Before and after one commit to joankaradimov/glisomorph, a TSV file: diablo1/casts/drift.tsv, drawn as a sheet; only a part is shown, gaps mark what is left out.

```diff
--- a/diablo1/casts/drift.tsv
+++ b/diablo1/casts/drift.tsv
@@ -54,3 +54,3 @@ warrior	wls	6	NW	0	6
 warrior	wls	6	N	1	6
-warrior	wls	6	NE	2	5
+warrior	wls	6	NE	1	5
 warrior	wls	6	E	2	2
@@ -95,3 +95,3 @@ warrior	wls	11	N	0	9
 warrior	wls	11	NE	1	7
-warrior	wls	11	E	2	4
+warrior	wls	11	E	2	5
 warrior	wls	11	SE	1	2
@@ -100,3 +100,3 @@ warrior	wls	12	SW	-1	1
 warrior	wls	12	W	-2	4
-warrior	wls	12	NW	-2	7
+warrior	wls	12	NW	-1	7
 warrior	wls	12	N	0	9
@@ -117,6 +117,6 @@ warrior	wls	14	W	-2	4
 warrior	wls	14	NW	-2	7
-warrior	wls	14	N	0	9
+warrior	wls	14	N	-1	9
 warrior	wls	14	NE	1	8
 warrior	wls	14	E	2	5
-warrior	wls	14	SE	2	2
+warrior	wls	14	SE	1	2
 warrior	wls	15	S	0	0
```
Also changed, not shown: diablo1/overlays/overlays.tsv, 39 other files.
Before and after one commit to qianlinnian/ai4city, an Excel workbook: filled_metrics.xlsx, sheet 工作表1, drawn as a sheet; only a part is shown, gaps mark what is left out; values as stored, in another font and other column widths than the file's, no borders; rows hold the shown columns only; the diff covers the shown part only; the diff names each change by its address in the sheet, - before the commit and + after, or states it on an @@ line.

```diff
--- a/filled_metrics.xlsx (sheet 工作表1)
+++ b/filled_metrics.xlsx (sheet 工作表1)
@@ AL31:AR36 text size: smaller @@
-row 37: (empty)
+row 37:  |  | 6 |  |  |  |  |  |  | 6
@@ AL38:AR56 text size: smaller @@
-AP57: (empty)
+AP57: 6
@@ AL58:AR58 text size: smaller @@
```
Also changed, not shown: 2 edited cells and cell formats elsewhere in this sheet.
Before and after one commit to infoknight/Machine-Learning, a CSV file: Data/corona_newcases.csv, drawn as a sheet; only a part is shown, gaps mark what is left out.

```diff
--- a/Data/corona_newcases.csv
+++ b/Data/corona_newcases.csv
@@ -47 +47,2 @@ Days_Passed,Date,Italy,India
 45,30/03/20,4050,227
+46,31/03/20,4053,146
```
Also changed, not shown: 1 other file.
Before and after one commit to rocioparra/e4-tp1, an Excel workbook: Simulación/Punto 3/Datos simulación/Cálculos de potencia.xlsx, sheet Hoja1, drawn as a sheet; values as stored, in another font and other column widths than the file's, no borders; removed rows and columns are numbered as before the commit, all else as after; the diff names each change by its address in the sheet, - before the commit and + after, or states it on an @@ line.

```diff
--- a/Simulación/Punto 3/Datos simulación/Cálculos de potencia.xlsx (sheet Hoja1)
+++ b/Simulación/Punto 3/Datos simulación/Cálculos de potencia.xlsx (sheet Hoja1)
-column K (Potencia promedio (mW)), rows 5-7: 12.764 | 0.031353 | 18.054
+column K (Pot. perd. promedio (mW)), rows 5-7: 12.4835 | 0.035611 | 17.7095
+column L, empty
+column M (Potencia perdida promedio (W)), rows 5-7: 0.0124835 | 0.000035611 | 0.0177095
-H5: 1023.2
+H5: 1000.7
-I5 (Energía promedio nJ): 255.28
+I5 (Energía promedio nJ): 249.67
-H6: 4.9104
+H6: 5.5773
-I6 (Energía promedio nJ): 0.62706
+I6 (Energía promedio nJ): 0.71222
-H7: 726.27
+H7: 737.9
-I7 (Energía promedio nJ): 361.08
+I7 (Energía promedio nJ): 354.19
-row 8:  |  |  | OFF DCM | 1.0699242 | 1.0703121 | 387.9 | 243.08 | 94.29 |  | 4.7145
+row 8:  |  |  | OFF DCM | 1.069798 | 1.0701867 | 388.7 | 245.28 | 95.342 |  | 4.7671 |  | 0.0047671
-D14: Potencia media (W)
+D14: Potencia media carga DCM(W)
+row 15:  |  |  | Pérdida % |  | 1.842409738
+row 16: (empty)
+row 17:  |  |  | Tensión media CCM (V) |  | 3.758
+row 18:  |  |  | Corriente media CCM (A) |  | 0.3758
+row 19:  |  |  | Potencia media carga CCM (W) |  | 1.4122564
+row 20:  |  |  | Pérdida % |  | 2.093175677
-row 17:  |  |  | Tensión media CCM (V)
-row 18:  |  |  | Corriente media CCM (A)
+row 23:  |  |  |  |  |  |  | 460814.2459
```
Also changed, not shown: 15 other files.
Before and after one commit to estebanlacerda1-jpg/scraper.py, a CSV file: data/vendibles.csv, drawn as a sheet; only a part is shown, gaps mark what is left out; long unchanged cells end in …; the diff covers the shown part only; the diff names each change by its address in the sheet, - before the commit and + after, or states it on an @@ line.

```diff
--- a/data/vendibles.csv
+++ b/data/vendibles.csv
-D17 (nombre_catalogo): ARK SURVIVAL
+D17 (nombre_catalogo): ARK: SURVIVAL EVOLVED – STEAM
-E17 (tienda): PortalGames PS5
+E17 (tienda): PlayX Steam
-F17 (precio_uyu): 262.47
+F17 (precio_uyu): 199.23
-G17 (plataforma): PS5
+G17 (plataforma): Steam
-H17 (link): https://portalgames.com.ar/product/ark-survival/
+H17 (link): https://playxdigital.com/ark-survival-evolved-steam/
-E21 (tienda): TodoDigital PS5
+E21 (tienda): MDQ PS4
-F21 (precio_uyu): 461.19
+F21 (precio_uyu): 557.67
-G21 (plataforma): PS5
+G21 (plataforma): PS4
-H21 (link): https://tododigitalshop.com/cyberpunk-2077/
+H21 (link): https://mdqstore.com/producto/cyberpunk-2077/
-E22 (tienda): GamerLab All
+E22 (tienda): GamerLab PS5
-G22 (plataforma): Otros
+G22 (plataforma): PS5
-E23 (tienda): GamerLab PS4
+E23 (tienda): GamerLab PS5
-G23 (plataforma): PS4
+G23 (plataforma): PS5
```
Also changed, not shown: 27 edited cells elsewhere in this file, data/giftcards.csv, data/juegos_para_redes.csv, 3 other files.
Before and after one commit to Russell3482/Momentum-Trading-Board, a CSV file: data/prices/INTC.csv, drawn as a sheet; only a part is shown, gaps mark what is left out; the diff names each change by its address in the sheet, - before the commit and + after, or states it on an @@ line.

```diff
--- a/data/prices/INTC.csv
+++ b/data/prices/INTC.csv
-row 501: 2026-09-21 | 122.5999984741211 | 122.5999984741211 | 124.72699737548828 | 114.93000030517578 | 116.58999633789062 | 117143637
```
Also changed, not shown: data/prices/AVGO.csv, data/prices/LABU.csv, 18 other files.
····················
• YOUR TASK: Check each line of the entries for "files" and copy those that have it.

• ANSWER SECTION:
Also changed, not shown: diablo1/overlays/overlays.tsv, 39 other files.
Also changed, not shown: 15 other files.
Also changed, not shown: 27 edited cells elsewhere in this file, data/giftcards.csv, data/juegos_para_redes.csv, 3 other files.
Also changed, not shown: data/prices/AVGO.csv, data/prices/LABU.csv, 18 other files.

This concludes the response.